PROBLEM
Every line below that holds the string "card" should be copied out.

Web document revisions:

########

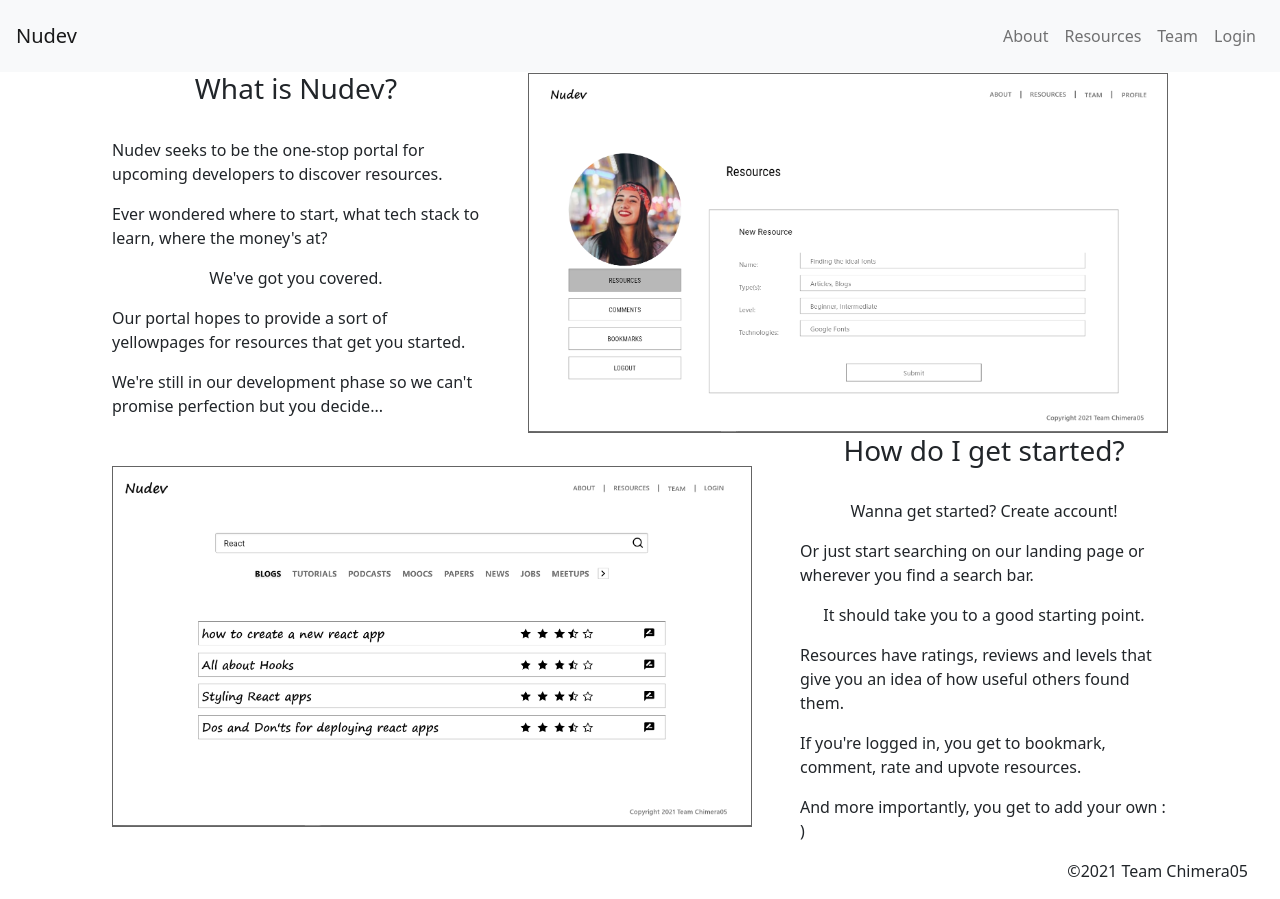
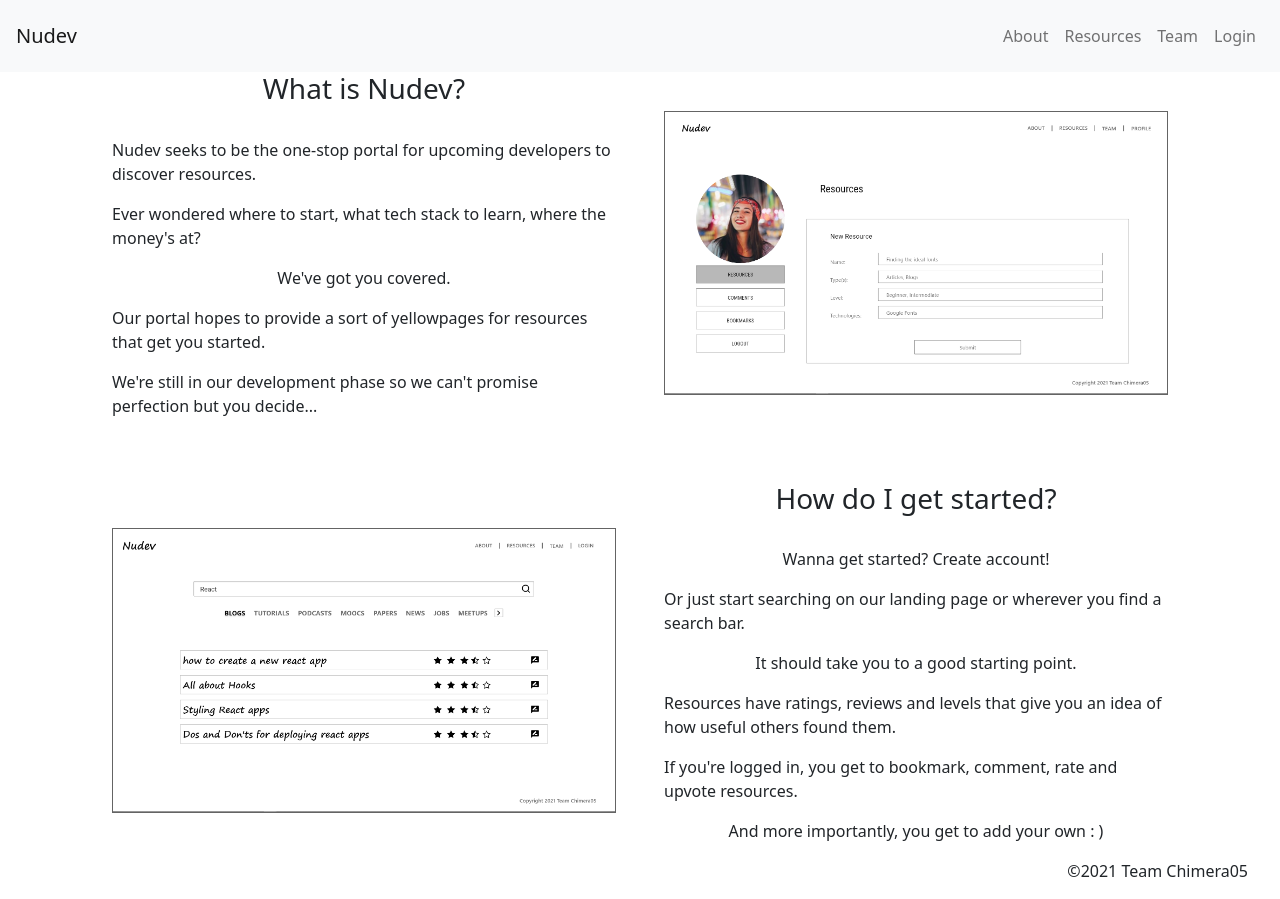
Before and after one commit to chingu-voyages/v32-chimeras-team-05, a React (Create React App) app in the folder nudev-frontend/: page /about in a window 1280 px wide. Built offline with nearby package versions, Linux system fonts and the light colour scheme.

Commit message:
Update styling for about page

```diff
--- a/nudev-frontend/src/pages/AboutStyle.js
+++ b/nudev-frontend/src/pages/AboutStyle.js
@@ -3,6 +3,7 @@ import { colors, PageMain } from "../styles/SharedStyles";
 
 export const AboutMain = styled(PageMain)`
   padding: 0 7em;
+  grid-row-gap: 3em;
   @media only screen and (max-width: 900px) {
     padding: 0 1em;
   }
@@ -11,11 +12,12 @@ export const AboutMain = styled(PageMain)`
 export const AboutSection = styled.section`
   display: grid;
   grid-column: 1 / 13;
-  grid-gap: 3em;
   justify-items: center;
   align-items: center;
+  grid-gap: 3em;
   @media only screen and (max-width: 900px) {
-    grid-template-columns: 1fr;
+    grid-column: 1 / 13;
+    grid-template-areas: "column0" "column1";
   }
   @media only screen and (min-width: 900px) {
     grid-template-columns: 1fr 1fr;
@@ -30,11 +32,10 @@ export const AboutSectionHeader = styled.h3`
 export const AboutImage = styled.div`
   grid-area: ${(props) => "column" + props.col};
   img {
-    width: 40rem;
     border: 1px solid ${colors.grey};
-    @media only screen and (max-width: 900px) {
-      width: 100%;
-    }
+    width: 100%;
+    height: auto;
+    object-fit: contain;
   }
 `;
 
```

########

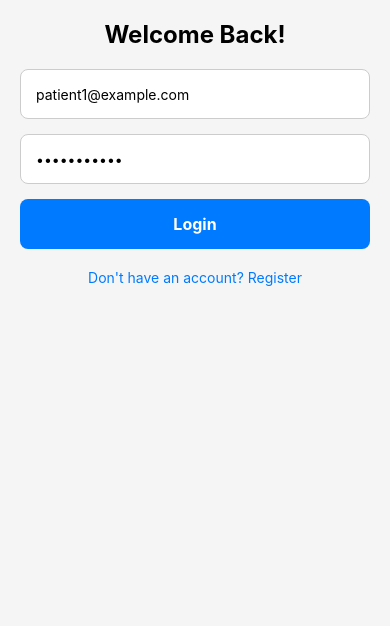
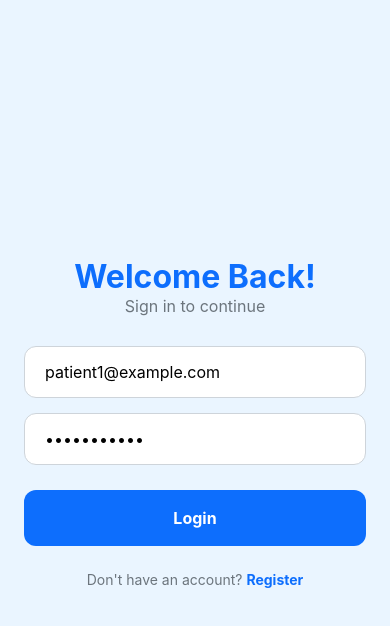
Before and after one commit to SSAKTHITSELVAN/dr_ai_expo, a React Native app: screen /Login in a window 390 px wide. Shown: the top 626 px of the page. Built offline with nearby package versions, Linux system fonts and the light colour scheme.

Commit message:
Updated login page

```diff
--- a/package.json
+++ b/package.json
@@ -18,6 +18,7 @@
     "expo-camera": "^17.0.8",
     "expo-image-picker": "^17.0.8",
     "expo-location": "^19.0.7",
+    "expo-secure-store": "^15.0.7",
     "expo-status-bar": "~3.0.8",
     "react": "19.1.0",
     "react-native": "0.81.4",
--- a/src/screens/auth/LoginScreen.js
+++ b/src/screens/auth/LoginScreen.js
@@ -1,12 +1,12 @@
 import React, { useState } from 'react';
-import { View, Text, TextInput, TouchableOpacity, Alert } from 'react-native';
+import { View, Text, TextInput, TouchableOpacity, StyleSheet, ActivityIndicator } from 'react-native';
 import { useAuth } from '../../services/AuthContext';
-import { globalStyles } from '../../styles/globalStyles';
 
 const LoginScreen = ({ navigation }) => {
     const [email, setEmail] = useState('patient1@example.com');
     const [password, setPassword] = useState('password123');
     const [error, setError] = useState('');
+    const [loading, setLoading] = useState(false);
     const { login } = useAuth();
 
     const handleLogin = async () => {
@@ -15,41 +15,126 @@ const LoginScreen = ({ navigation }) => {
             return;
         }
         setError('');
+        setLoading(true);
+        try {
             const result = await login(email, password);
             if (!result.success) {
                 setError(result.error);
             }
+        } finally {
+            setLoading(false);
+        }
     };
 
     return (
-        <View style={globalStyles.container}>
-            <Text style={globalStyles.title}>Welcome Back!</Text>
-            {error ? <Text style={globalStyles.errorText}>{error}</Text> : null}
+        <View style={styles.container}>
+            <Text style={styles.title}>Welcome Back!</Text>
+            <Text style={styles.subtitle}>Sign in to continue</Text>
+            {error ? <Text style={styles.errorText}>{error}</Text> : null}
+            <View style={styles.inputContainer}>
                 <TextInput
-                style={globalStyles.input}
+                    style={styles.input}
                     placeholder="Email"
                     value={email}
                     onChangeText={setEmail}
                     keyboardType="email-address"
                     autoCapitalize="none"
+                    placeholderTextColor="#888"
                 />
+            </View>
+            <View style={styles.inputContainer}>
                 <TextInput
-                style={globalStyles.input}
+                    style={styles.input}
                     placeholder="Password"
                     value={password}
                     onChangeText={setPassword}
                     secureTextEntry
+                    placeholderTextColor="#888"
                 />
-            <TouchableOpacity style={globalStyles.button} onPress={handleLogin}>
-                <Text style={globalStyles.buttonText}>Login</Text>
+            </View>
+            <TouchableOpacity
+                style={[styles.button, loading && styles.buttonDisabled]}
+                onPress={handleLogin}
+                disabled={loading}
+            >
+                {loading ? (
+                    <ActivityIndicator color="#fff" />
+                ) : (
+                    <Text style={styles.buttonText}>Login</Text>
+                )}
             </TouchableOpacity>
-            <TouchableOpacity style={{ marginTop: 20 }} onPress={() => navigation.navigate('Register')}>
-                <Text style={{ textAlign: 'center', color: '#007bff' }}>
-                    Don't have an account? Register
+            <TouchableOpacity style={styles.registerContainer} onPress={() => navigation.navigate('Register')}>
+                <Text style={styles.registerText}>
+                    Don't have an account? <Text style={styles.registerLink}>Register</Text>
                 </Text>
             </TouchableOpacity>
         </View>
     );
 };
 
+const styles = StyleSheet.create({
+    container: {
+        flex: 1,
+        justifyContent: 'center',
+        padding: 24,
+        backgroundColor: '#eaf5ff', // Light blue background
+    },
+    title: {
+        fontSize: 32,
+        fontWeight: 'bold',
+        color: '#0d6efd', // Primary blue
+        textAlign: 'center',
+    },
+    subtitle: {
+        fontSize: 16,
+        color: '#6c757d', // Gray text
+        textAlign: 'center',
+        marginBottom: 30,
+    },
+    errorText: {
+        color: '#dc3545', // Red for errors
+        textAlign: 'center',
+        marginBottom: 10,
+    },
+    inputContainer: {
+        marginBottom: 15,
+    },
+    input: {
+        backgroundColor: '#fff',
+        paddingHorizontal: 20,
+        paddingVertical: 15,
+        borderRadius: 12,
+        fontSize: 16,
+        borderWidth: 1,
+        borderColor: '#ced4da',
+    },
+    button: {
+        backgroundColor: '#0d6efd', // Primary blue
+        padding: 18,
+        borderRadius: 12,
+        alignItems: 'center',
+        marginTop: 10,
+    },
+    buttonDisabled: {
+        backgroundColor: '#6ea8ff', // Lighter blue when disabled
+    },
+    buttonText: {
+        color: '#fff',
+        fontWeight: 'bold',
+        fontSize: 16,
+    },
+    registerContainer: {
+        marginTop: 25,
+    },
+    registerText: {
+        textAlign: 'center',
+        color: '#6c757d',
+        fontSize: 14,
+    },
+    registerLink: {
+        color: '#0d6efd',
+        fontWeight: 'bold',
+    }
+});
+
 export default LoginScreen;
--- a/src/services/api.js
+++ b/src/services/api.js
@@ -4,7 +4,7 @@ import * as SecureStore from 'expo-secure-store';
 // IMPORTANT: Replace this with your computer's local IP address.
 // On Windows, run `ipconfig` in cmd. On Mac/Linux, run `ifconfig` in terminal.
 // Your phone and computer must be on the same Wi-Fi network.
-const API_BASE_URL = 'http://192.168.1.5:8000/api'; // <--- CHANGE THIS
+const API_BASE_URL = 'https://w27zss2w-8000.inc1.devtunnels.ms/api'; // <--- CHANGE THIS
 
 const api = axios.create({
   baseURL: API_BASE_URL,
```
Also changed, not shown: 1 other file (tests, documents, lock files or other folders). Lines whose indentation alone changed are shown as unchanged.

########

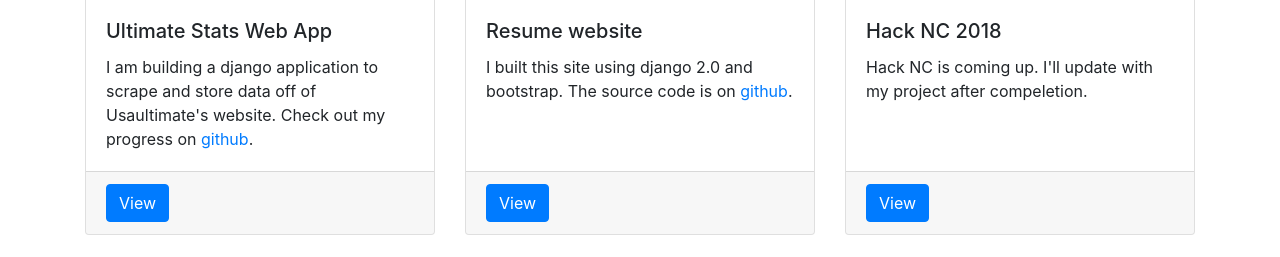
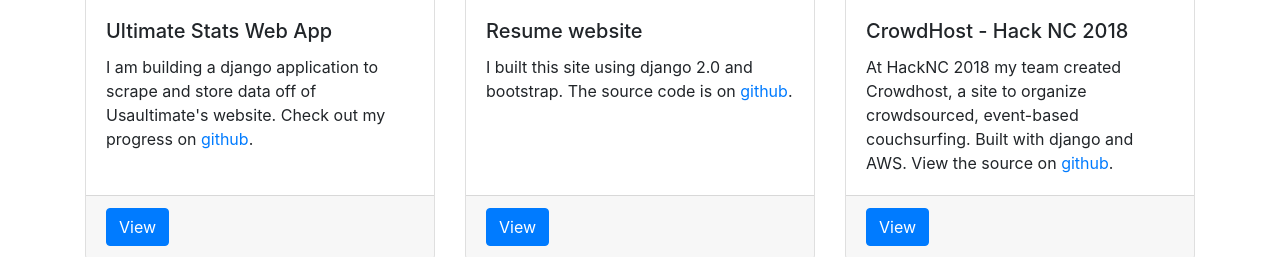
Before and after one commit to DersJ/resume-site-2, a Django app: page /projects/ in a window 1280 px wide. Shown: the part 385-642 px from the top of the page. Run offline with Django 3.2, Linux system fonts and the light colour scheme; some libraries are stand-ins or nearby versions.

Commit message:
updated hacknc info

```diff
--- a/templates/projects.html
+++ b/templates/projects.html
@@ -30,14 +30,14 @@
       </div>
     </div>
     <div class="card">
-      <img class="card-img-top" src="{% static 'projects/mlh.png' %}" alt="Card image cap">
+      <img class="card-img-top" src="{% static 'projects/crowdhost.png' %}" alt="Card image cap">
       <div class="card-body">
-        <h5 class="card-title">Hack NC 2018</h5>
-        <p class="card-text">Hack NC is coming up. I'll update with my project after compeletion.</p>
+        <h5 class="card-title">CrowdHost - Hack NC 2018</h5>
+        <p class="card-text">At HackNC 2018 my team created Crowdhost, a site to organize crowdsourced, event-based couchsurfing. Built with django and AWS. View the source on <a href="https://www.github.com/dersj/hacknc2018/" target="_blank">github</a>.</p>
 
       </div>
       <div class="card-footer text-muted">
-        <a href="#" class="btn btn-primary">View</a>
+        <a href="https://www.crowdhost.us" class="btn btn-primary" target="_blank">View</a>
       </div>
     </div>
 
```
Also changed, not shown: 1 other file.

########

EXPECTED ANSWER
     <div class="card">
-      <img class="card-img-top" src="{% static 'projects/mlh.png' %}" alt="Card image cap">
+      <img class="card-img-top" src="{% static 'projects/crowdhost.png' %}" alt="Card image cap">
       <div class="card-body">
-        <h5 class="card-title">Hack NC 2018</h5>
-        <p class="card-text">Hack NC is coming up. I'll update with my project after compeletion.</p>
+        <h5 class="card-title">CrowdHost - Hack NC 2018</h5>
+        <p class="card-text">At HackNC 2018 my team created Crowdhost, a site to organize crowdsourced, event-based couchsurfing. Built with django and AWS. View the source on <a href="https://www.github.com/dersj/hacknc2018/" target="_blank">github</a>.</p>
       <div class="card-footer text-muted">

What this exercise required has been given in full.